Nasdaq resumed trading after being down for several hours this afternoon. As of 3:50pm the market maker is conducting trades, officials say.
It remains to be seen how much this halt will cost the market maker and its clients. The SEC says it was closely watching the actions of the market maker. An investigation could be forth-coming.
While no one knows the reason for the trading halt, some industry observers shared their suspicions. One talking head on CNBC said, "This happens when legacy trading systems trade with other legacy trading systems."
Another commentator on CNBC blamed RegNMS and the multiple trading venues and dark pools that exist in the current market.
One trader blamed electronic trading. "This is just another one of those headaches that are going on with this electronic stuff," says Frank Ingarra, head trader at NorthCoast Asset Management. "That's why it is important that you have multiple venues."
The Nasdaq meltdown comes two days after Goldman Sachs suffered a trading glitch that may cost the investment firm $100 million.
[Why is Goldman Sachs suffering from trading glitches?]
Nasdaq is no stranger to technical difficulties. The exchange experienced an embarrassing episode when its system choked during the launch of the much anticipated Facebook IPO in 2010. Nasdaq had to pay a hefty fine for its system failures just this past spring.
Nasdaq OMX has suspended trading starting at 12:20pm this afternoon. The market maker issued this statement, according to the Wall Street Journal:
Due to issues with quote dissemination to the UTP SIP, NASDAQ BX and PSX are halting trading in Tape C securities until further notice.
At around 1 pm, an on-air CNBC commenter said that this appears to be "some sort of technology glitch."
One commenter on Twitter posted, "Let's call this a Flash Freeze."
At first the market maker said it was having problems with Quote Disseminations in its equities and options orders.
Nasdaq has reportedly told investment firms to route orders away from Nasdaq OMX.
NYSE is apparently not trading Nasdaq-based stocks.
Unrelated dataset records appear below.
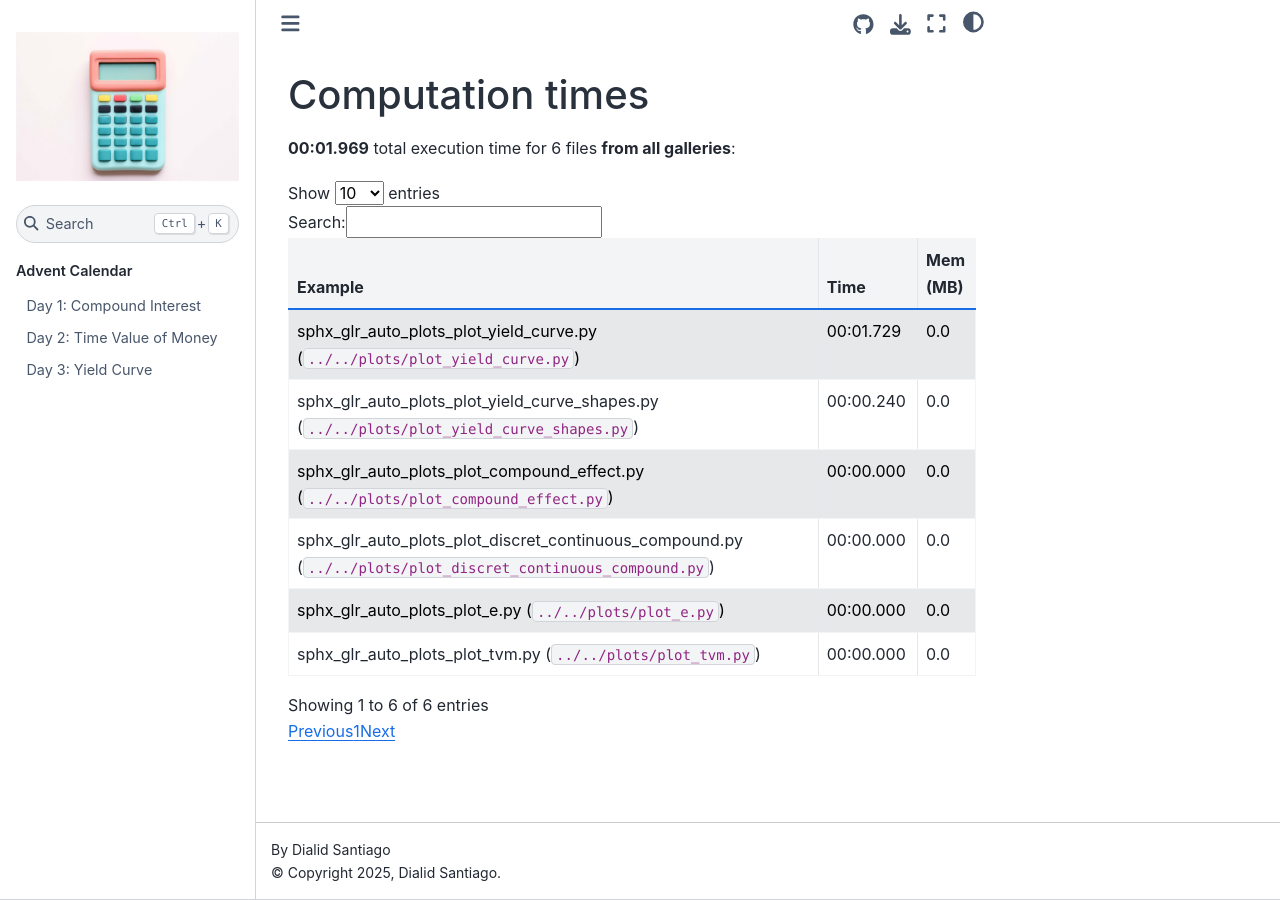
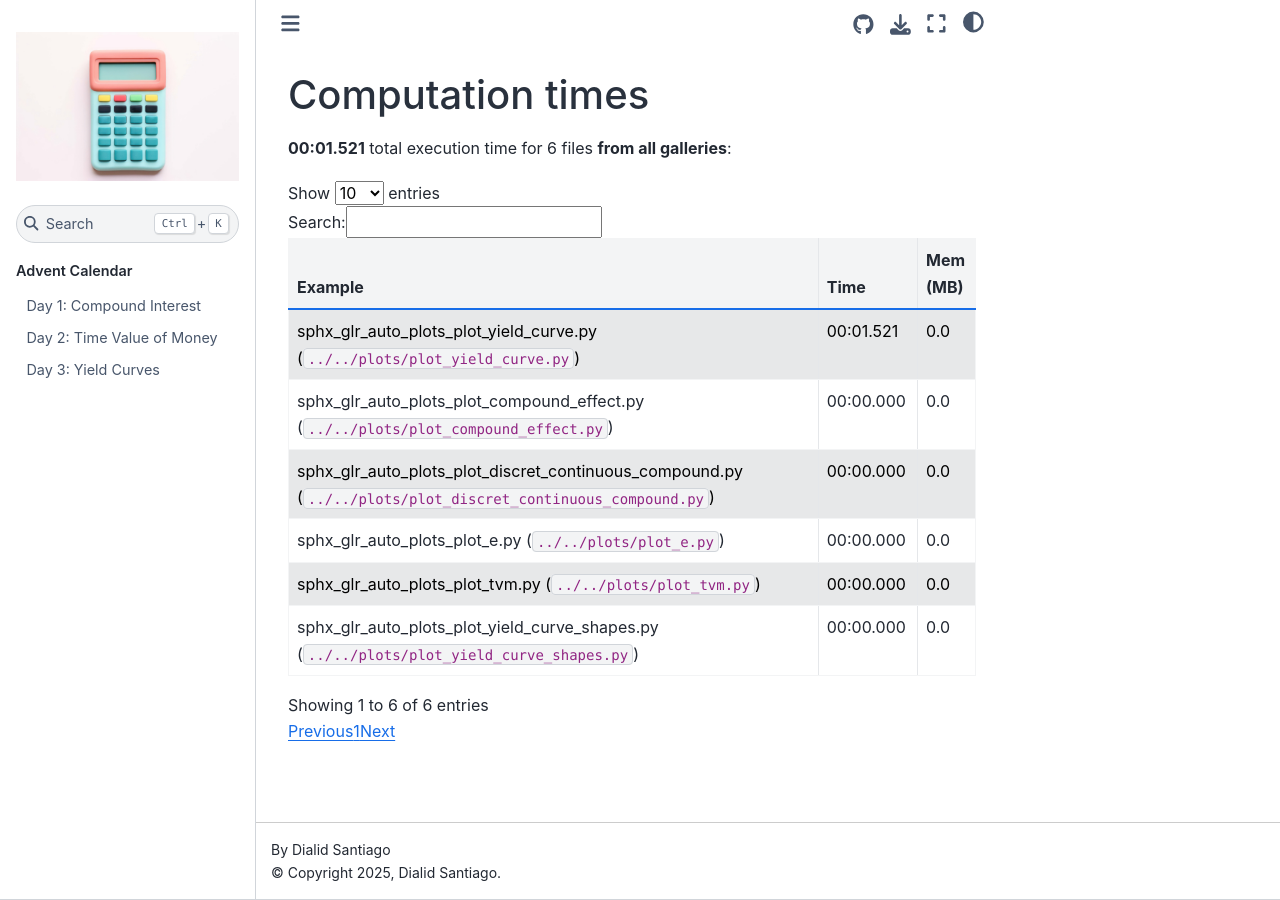
Before and after one commit to quantgirluk/advent-calendar-2025, a Sphinx documentation site: the page built from docs/source/sg_execution_times.rst, in a window 1280 px wide. Built offline with Sphinx 7.4.7 and the Sphinx Book theme 1.1.4, drawn with Linux system fonts in a browser that asks for light colours; pages that are not in the unit, such as notebooks, are missing from menus; a script that is not in the unit is left out.

Commit message:
Day 3 Entry on Yield Curves

```diff
--- a/docs/source/day_03_yield_curves.rst
+++ b/docs/source/day_03_yield_curves.rst
@@ -1,5 +1,5 @@
-Day 3: Yield Curve
-==================
+Day 3: Yield Curves
+===================
 
     "Any time the yield curve flattens or inverts, that's really bad news for the banking system."
 
@@ -42,7 +42,7 @@
 .. figure:: auto_plots/images/sphx_glr_plot_yield_curve_shapes_001.png
    :name: yield-curves-fig
 
-   Source: `Federal Reserve Bank of St. Louis <https://www.stlouisfed.org>`_
+Source: `Federal Reserve Bank of St. Louis <https://www.stlouisfed.org>`_.
 
 
 - A **normal yield curve** indicates that longer-term debt instruments have higher yields than short-term ones,
--- a/docs/source/index.rst
+++ b/docs/source/index.rst
@@ -13,9 +13,6 @@
 Continuing with the tradition of celebrating the countdown to Christmas with a special Advent Calendar. This year,
 I am excited to start a collection of plots and visualizations that explore various simple but fascinating concepts in
 financial mathematics.
-
-Each day leading up to Christmas, I will be sharing a new entry here. Hope you find them insightful and enjoyable!
-
 
 Each day leading up to Christmas, I will be sharing a new entry here. Hope you find them insightful and enjoyable!
 
--- a/docs/source/sg_execution_times.rst
+++ b/docs/source/sg_execution_times.rst
@@ -6,7 +6,7 @@
 
 Computation times
 =================
-**00:01.969** total execution time for 6 files **from all galleries**:
+**00:01.521** total execution time for 6 files **from all galleries**:
 
 .. container::
 
@@ -33,10 +33,7 @@
      - Time
      - Mem (MB)
    * - :ref:`sphx_glr_auto_plots_plot_yield_curve.py` (``../../plots/plot_yield_curve.py``)
-     - 00:01.729
-     - 0.0
-   * - :ref:`sphx_glr_auto_plots_plot_yield_curve_shapes.py` (``../../plots/plot_yield_curve_shapes.py``)
-     - 00:00.240
+     - 00:01.521
      - 0.0
    * - :ref:`sphx_glr_auto_plots_plot_compound_effect.py` (``../../plots/plot_compound_effect.py``)
      - 00:00.000
@@ -50,3 +47,6 @@
    * - :ref:`sphx_glr_auto_plots_plot_tvm.py` (``../../plots/plot_tvm.py``)
      - 00:00.000
      - 0.0
+   * - :ref:`sphx_glr_auto_plots_plot_yield_curve_shapes.py` (``../../plots/plot_yield_curve_shapes.py``)
+     - 00:00.000
+     - 0.0
```
Also changed, not shown: other parts of docs/source/day_03_yield_curves.rst (+3 -3 lines), 1 other file.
The U.S. Securities and Exchange Commission said it was closely monitoring the on-going Nasdaq trading freeze.
"We are monitoring the situation and are in close contact with the exchanges," SEC spokesman John Nester tells Reuters.